Try a hand expression or a breast pump

If you need a break from breastfeeding to give your breasts a chance to heal, try using a breast pump or hand expression to avoid oversupply and relieve breast engorgement.

Make sure to be gentle, though. Too much pressure can cause bleeding from the delicate blood vessels near the nipple.

Massage your breasts

Giving your breasts a massage can help prevent sore nipples, clogged milk ducts and mastitis. Massaging can also help clear milk blisters.

It's kind of amazing and very easy to do at home.

Starting at the outside of the breast and working your way in, gently rub toward the nipple, applying gentle pressure with your fingers. To clear a duct, try massaging in a bowl of warm water, shower or bath, or use a breast massager that's specifically designed to work with hot or cold therapy.

Try a new position

Sometimes, it's all about switching up breastfeeding positions until you find one that works for you and your baby.

The right position helps your baby's mouth to latch correctly and get the breast milk flowing. Once latched, breastfeeding will likely be far less painful.

Here are some things to try:

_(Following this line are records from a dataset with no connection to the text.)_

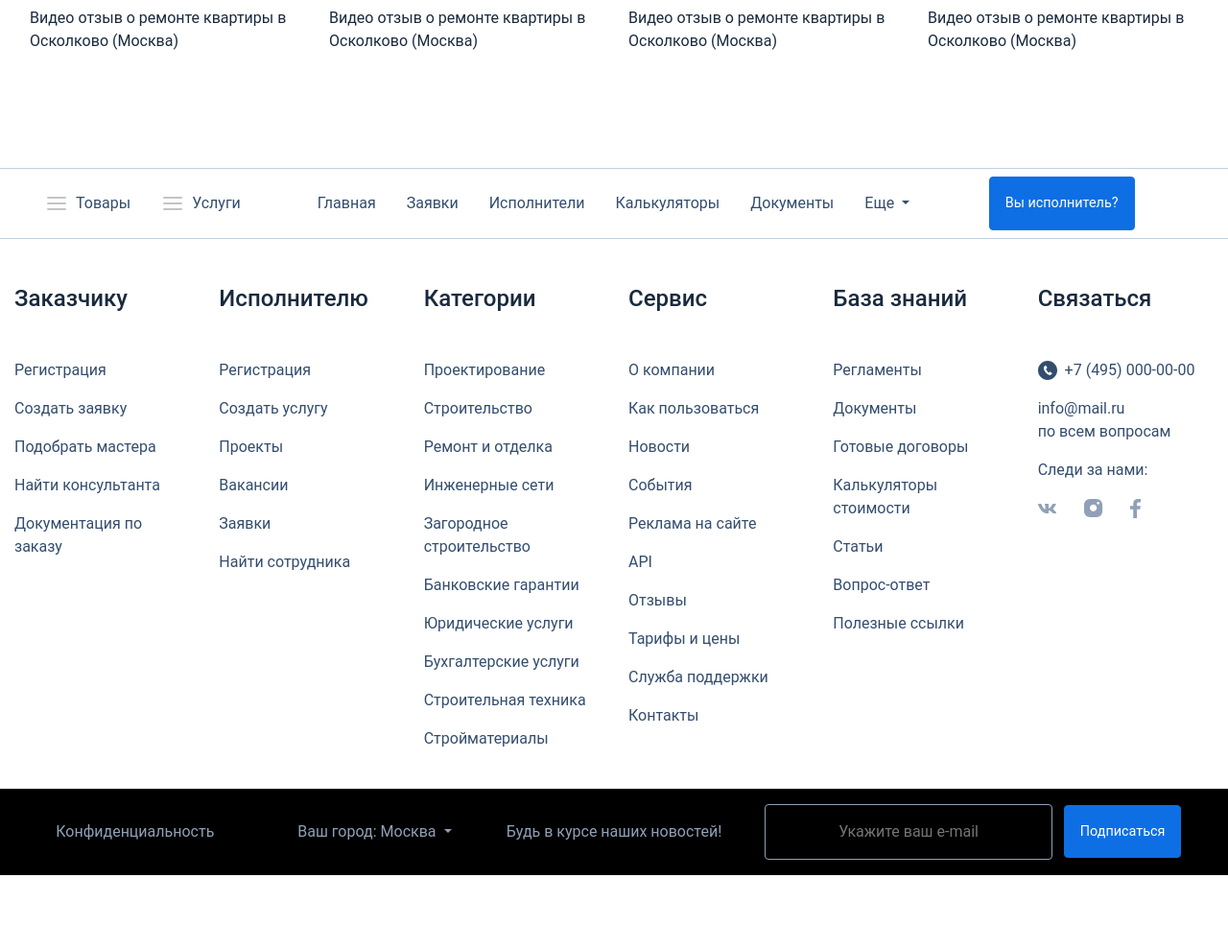
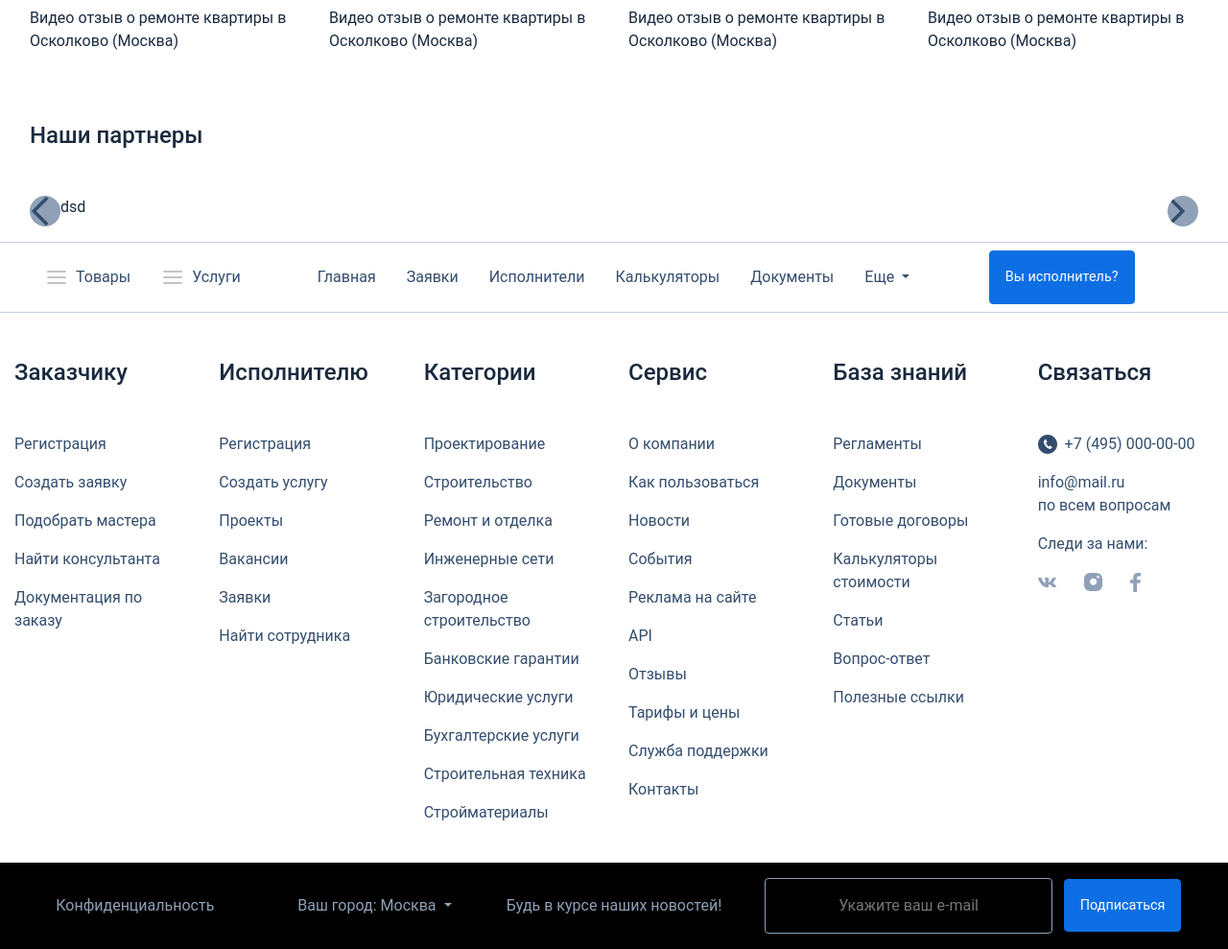
Before and after one commit to sbrepo2022/stroyday_site, a PHP site: page / in a window 1280 px wide; the page is wider, and only the part inside the window is pictured. Shown: the part 4053-5042 px from the top of that part at 96% size. Before the commit the page ends 4965 px from the top of that part, so only its background shows below. Run offline with PHP 8.4, Linux system fonts and the light colour scheme.

Commit message:
started partneships

```diff
--- a/css/elements.css
+++ b/css/elements.css
@@ -190,3 +190,13 @@
 	background-size: contain;
 	overflow: hidden;
 }
+
+.round-button {
+	background-color: var(--color-gray);
+	width: 2rem;
+	height: 2rem;
+	border-radius: 1rem;
+
+	background-size: contain;
+	background-repeat: no-repeat;
+}
--- a/css/icons.css
+++ b/css/icons.css
@@ -78,6 +78,13 @@
 	background-image: url(../resources/icons/facebook.svg);
 }
 
+.left-arrow-icon {
+	background-image: url(../resources/icons/left-arrow.svg);
+}
+
+.right-arrow-icon {
+	background-image: url(../resources/icons/right-arrow.svg);
+}
 
 /* checkboxes */
 @keyframes animTouch {
--- a/index.html
+++ b/index.html
@@ -852,7 +852,7 @@
                         </div>
                     </div>
 
-                    <div class="row mb-6">
+                    <div class="row mb-5">
                         <!-- review 1 -->
                         <div class="col-xl-3 col-lg-6 col-12 mb-4">
                             <div class="wrapper-16-9 mb-2">
@@ -892,6 +892,22 @@
                             </div>
                             <div class="line-clamp-3">Видео отзыв о ремонте квартиры в Осколково (Москва)</div>
                         </div>
+                    </div>
+
+                    <div class="row mb-5">
+                        <div class="col">
+                            <span class="h4 weight-500 mr-4">Наши партнеры</span>
+                        </div>
+                    </div>
+
+                    <div class="row">
+                    	<div class="col d-flex">
+                    		<a class="round-button left-arrow-icon my-auto" href="#"></a>
+                    		<div class="flex-grow-1">
+                    			dsd
+                    		</div>
+                    		<a class="round-button right-arrow-icon my-auto" href="#"></a>
+                    	</div>
                     </div>
 
 	        	</div>
```
Also changed, not shown: resources/icons/left-arrow.svg (added), resources/icons/right-arrow.svg (added).
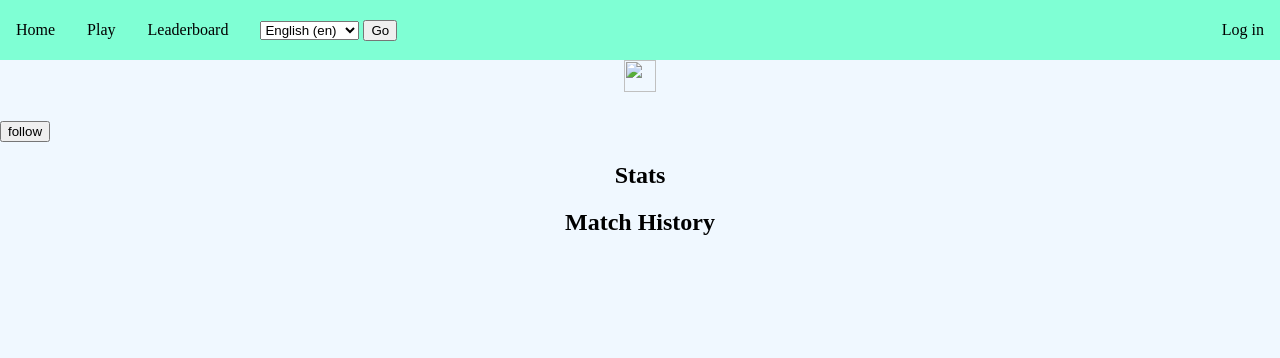
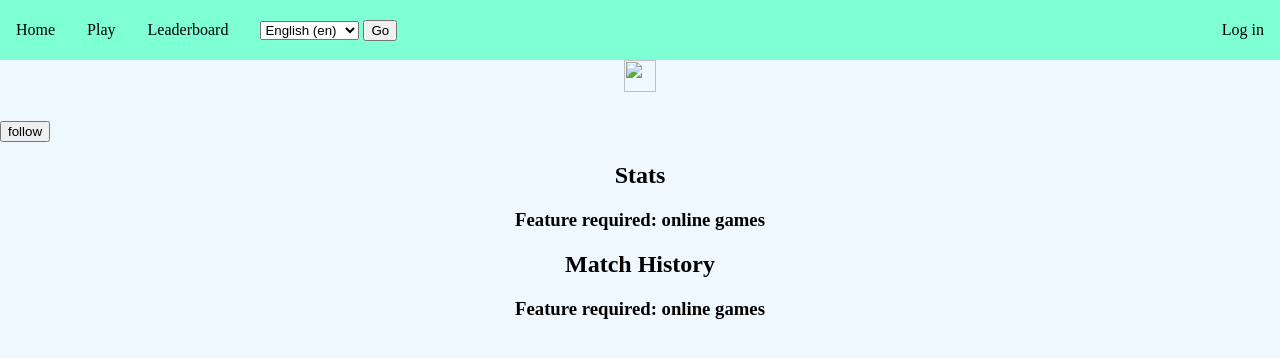
Before and after one commit to yfoucade/ft_transcendence, a Django app: template app/src/transcendence/templates/transcendence/community/user_details.html in a window 1280 px wide. Shown: the top 358 px of the page. Run offline with Django 4.2, Linux system fonts and the light colour scheme; the template is opened without the code that fills it, so the values that code supplies are empty.

Commit message:
add feature requirement

```diff
--- a/app/src/transcendence/templates/transcendence/community/user_details.html
+++ b/app/src/transcendence/templates/transcendence/community/user_details.html
@@ -23,7 +23,9 @@
     {% endif %}
 
     <h2>Stats</h2>
+    <h3>Feature required: online games</h3>
     <h2>Match History</h2>
+    <h3>Feature required: online games</h3>
 
 </main>
 {% endblock content %}
```
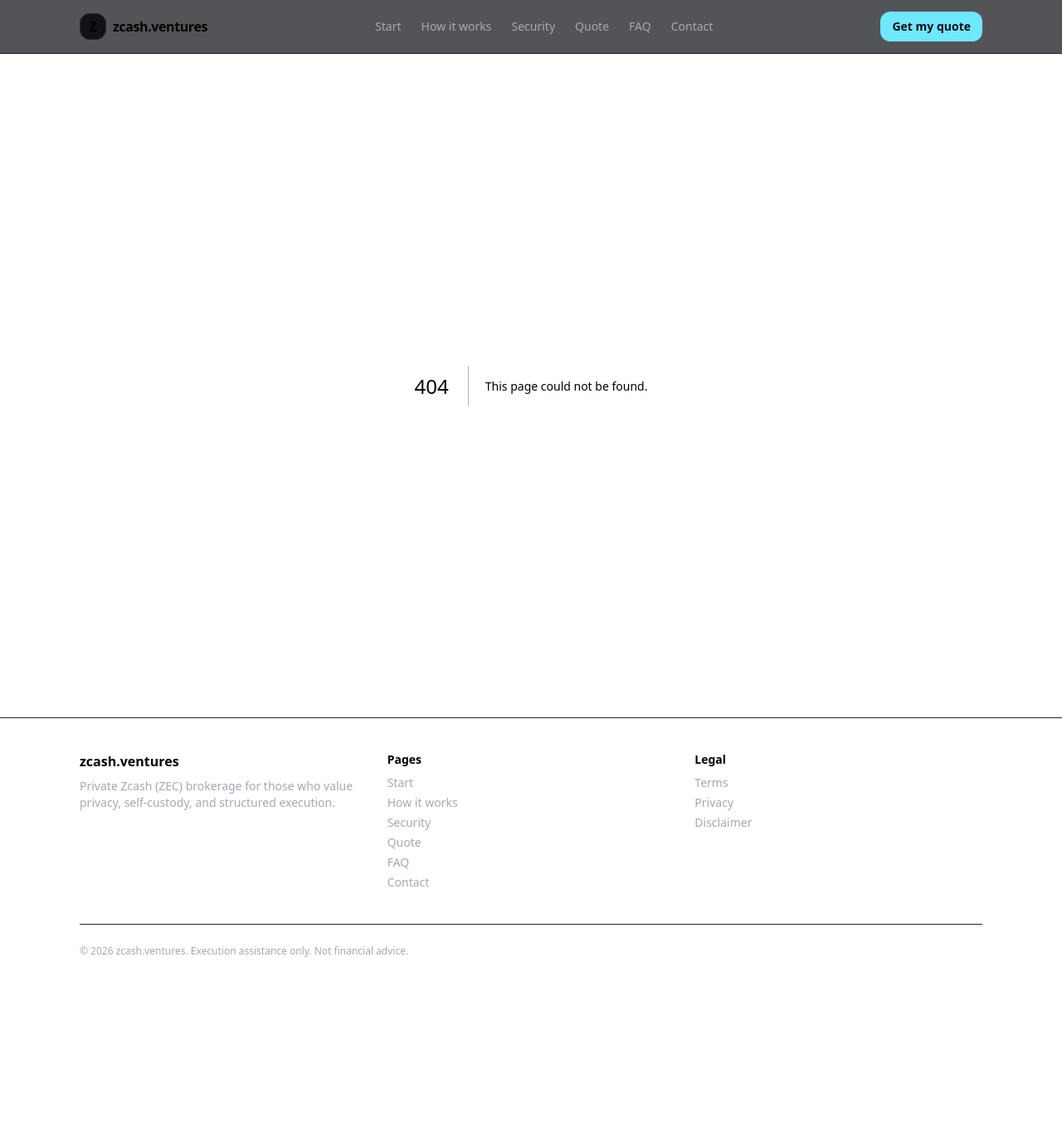
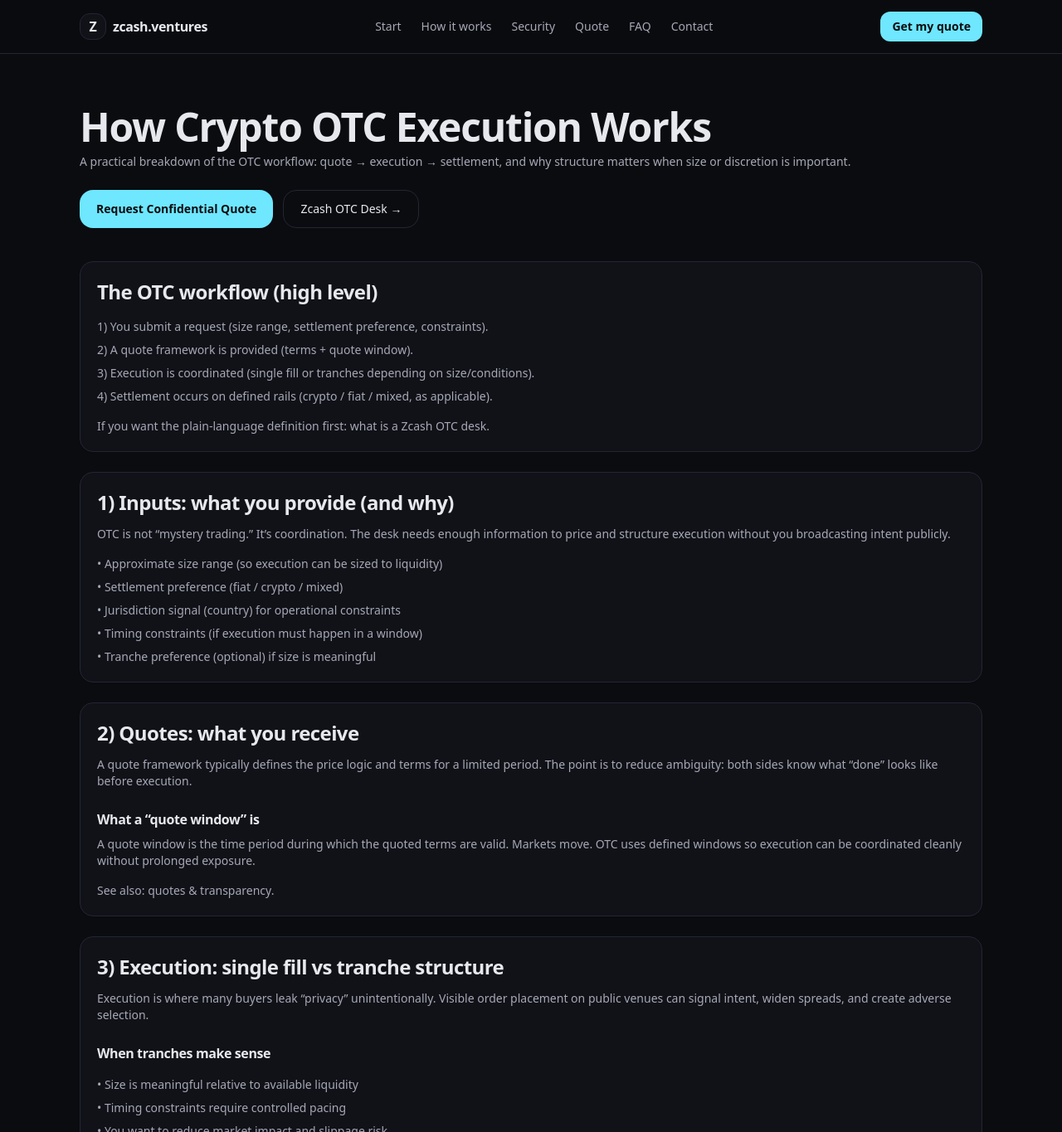
Before and after one commit to Gatsby01k/zcash-ventures, a Next.js app: page /insights/how-crypto-otc-execution-works in a window 1280 px wide. Before the commit this address had no page. Shown: the top 1365 px of the page at 83% size. Before the commit the page ends 1179 px from the top, so only its background shows below. Built offline with nearby package versions, Linux system fonts and the light colour scheme.

Commit message:
Create page.tsx

```diff
--- /dev/null
+++ b/app/insights/how-crypto-otc-execution-works/page.tsx
@@ -0,0 +1,234 @@
+import type { Metadata } from "next";
+import Link from "next/link";
+import { Container, H1, H2, H3, Muted, Card, ButtonLink } from "@/components/ui";
+
+const CANONICAL =
+  "https://zcash.ventures/insights/how-crypto-otc-execution-works";
+
+export const metadata: Metadata = {
+  title: "How Crypto OTC Execution Works | Quote, Settlement & Tranches",
+  description:
+    "A practical guide to OTC execution: how quotes work, what a quote window is, settlement coordination, and why tranche structure is used for size-aware trades.",
+  alternates: { canonical: CANONICAL },
+  openGraph: {
+    type: "article",
+    url: CANONICAL,
+    title: "How Crypto OTC Execution Works",
+    description:
+      "Quote → execution → settlement. A clear breakdown of OTC workflow, risks, and why structure matters for larger orders.",
+    images: [{ url: "https://zcash.ventures/og-image.png" }],
+  },
+  twitter: {
+    card: "summary_large_image",
+    title: "How Crypto OTC Execution Works",
+    description:
+      "A practical OTC guide: quote window, settlement coordination, tranche execution, and execution risk.",
+    images: ["https://zcash.ventures/og-image.jpg"],
+  },
+};
+
+const FAQ = [
+  {
+    q: "What is an OTC quote window?",
+    a: "A quote window is a defined time period during which quoted terms are valid. It reduces ambiguity and helps both sides coordinate execution and settlement cleanly.",
+  },
+  {
+    q: "Why do OTC trades use tranche execution?",
+    a: "Tranches split execution into planned segments to manage timing, liquidity, and market impact. It’s used when size is meaningful relative to available liquidity or when tighter control is needed.",
+  },
+  {
+    q: "Do OTC desks require custody of my wallet?",
+    a: "No. Legitimate coordination never requires your seed phrase, private keys, or remote wallet access. Any request for these is fraud.",
+  },
+];
+
+export default function Page() {
+  return (
+    <Container className="py-12 md:py-16">
+      {/* Article schema */}
+      <script
+        type="application/ld+json"
+        dangerouslySetInnerHTML={{
+          __html: JSON.stringify({
+            "@context": "https://schema.org",
+            "@type": "Article",
+            headline: "How Crypto OTC Execution Works",
+            description:
+              "A practical guide to OTC execution: quotes, quote windows, settlement coordination, and tranche structure.",
+            datePublished: "2026-02-25",
+            dateModified: "2026-02-25",
+            author: { "@type": "Organization", name: "Zcash Ventures" },
+            publisher: {
+              "@type": "Organization",
+              name: "Zcash Ventures",
+              logo: {
+                "@type": "ImageObject",
+                url: "https://zcash.ventures/og-image.jpg",
+              },
+            },
+            mainEntityOfPage: CANONICAL,
+          }),
+        }}
+      />
+
+      <H1>How Crypto OTC Execution Works</H1>
+      <Muted className="mt-2">
+        A practical breakdown of the OTC workflow: quote → execution → settlement, and why structure
+        matters when size or discretion is important.
+      </Muted>
+
+      <div className="mt-6 flex flex-col gap-3 sm:flex-row">
+        <ButtonLink href="/start">Request Confidential Quote</ButtonLink>
+        <Link
+          href="/zcash-otc-desk"
+          className="inline-flex items-center justify-center rounded-2xl border border-line px-5 py-3 text-sm font-medium hover:bg-card"
+        >
+          Zcash OTC Desk →
+        </Link>
+      </div>
+
+      <div className="mt-10 space-y-6">
+        <Card>
+          <H2>The OTC workflow (high level)</H2>
+          <ol className="mt-4 space-y-2 text-sm text-muted">
+            <li>1) You submit a request (size range, settlement preference, constraints).</li>
+            <li>2) A quote framework is provided (terms + quote window).</li>
+            <li>3) Execution is coordinated (single fill or tranches depending on size/conditions).</li>
+            <li>4) Settlement occurs on defined rails (crypto / fiat / mixed, as applicable).</li>
+          </ol>
+          <p className="mt-4 text-sm text-muted">
+            If you want the plain-language definition first:{" "}
+            <Link className="hover:underline" href="/insights/what-is-a-zcash-otc-desk">
+              what is a Zcash OTC desk
+            </Link>
+            .
+          </p>
+        </Card>
+
+        <Card>
+          <H2>1) Inputs: what you provide (and why)</H2>
+          <p className="mt-3 text-sm text-muted">
+            OTC is not “mystery trading.” It’s coordination. The desk needs enough information to
+            price and structure execution without you broadcasting intent publicly.
+          </p>
+          <ul className="mt-4 space-y-2 text-sm text-muted">
+            <li>• Approximate size range (so execution can be sized to liquidity)</li>
+            <li>• Settlement preference (fiat / crypto / mixed)</li>
+            <li>• Jurisdiction signal (country) for operational constraints</li>
+            <li>• Timing constraints (if execution must happen in a window)</li>
+            <li>• Tranche preference (optional) if size is meaningful</li>
+          </ul>
+        </Card>
+
+        <Card>
+          <H2>2) Quotes: what you receive</H2>
+          <p className="mt-3 text-sm text-muted">
+            A quote framework typically defines the price logic and terms for a limited period.
+            The point is to reduce ambiguity: both sides know what “done” looks like before execution.
+          </p>
+
+          <H3 className="mt-6">What a “quote window” is</H3>
+          <p className="mt-2 text-sm text-muted">
+            A quote window is the time period during which the quoted terms are valid. Markets move.
+            OTC uses defined windows so execution can be coordinated cleanly without prolonged exposure.
+          </p>
+
+          <p className="mt-4 text-sm text-muted">
+            See also:{" "}
+            <Link className="hover:underline" href="/fees">
+              quotes & transparency
+            </Link>
+            .
+          </p>
+        </Card>
+
+        <Card>
+          <H2>3) Execution: single fill vs tranche structure</H2>
+          <p className="mt-3 text-sm text-muted">
+            Execution is where many buyers leak “privacy” unintentionally. Visible order placement
+            on public venues can signal intent, widen spreads, and create adverse selection.
+          </p>
+
+          <H3 className="mt-6">When tranches make sense</H3>
+          <ul className="mt-4 space-y-2 text-sm text-muted">
+            <li>• Size is meaningful relative to available liquidity</li>
+            <li>• Timing constraints require controlled pacing</li>
+            <li>• You want to reduce market impact and slippage risk</li>
+          </ul>
+
+          <p className="mt-4 text-sm text-muted">
+            Related reading:{" "}
+            <Link className="hover:underline" href="/insights/market-impact-and-zec">
+              market impact and ZEC
+            </Link>{" "}
+            ·{" "}
+            <Link className="hover:underline" href="/insights/how-to-avoid-slippage-buying-zec">
+              avoiding slippage when buying ZEC
+            </Link>
+            .
+          </p>
+        </Card>
+
+        <Card>
+          <H2>4) Settlement: coordination matters</H2>
+          <p className="mt-3 text-sm text-muted">
+            Settlement is where “execution quality” becomes real: timing, rails, confirmations, and
+            operational discipline. Structured OTC focuses on finishing cleanly on defined terms.
+          </p>
+          <p className="mt-3 text-sm text-muted">
+            If you’re optimizing for discretion, execution privacy often matters as much as the asset.
+            Start here if that’s your use case:{" "}
+            <Link className="hover:underline" href="/buy-zec-privately">
+              buy Zcash (ZEC) privately
+            </Link>
+            .
+          </p>
+        </Card>
+
+        <Card>
+          <H2>Security baseline (non-negotiable)</H2>
+          <p className="mt-3 text-sm text-muted">
+            Never share seed phrases, private keys, or remote wallet access. Legitimate OTC coordination
+            does not require custody of your wallet. Any request for these is fraud.
+          </p>
+          <p className="mt-4 text-sm text-muted">
+            See:{" "}
+            <Link className="hover:underline" href="/security">
+              security guidelines
+            </Link>
+            .
+          </p>
+        </Card>
+
+        <Card>
+          <H2>FAQ</H2>
+          <div className="mt-4 space-y-4">
+            {FAQ.map((f) => (
+              <div key={f.q}>
+                <p className="text-sm font-medium">{f.q}</p>
+                <p className="mt-1 text-sm text-muted">{f.a}</p>
+              </div>
+            ))}
+          </div>
+
+          <div className="mt-6 flex flex-col gap-3 sm:flex-row">
+            <ButtonLink href="/zcash-otc-desk">Zcash OTC Desk →</ButtonLink>
+            <ButtonLink href="/start">Request Confidential Quote</ButtonLink>
+          </div>
+        </Card>
+
+        <p className="text-xs text-muted">
+          Next:{" "}
+          <Link href="/insights/how-to-buy-zcash-privately" className="hover:underline">
+            how to buy Zcash privately
+          </Link>{" "}
+          ·{" "}
+          <Link href="/insights/otc-vs-exchange" className="hover:underline">
+            OTC vs exchange
+          </Link>
+          .
+        </p>
+      </div>
+    </Container>
+  );
+}
```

  • Try lying back or lying on your side. This will also help prevent back pain caused by hunching forward to breastfeed.
  • Use pillows for extra support. Both for you and the baby, ensuring baby's head is fully supported.
  • Try different holds and switch up breastfeeding positions in order to fully drain every part of the breast. This will help prevent clogged ducts and mastitis.
  • Break the suction and reposition the baby's mouth. Try to reposition the baby's lower lip away from the nipple, closer to the bottom of the areola.
  • Gently pull the breast tissue back. If you have flat or inverted nipples, try lifting the nipple so that your baby can get a better latch.
  • Let the baby lead the way. The Australian Breastfeeding Association reports that baby-led attachment helps bub to attach deeply, and once the baby latches correctly, breastfeeding will hurt less, even with damaged nipples [12].

Additionally, you can try:

  • Relieving breast engorgement with warm or cool cloths. Apply a warm washcloth before nursing, to help with letdown and increase flow. After nursing, apply cool compresses to the breasts to relieve pain and reduce swelling.
  • Avoiding tight-fitting bras. Tight clothes and bras can restrict the flow of breast milk, which can cause a number of problems. Milk ducts can become blocked, which can lead to pain and mastitis, and when you have breast milk leakage, it can create an environment of moist heat, which can cause thrush.
  • Using over-the-counter pain relief. Speak to your doctor or lactation consultant about which medications you can use to ease pain while breastfeeding.

When breastfeeding support is required

While many breastfeeding issues can be resolved with simple at-home remedies, some nipple and breast pain requires medical attention, particularly if you suspect you have mastitis or thrush.

Mastitis symptoms include:

  • Swelling
  • Redness
  • Pain
  • Itching
  • Underarm pain
  • Fever
  • Flu-like symptoms
  • A small cut or wound in the nipple or on the breast.

Thrush symptoms include:

  • Flaky, shiny, or red nipples
  • Deep breast pain.

At Kin, we know the challenges of breastfeeding, so we've developed some handy products to help make the transition into motherhood easier. Check out our postpartum collection for all your Breastfeeding Essentials, including breast pads and nipple balm.

All of the tools you need to take your reproductive health into your own hands.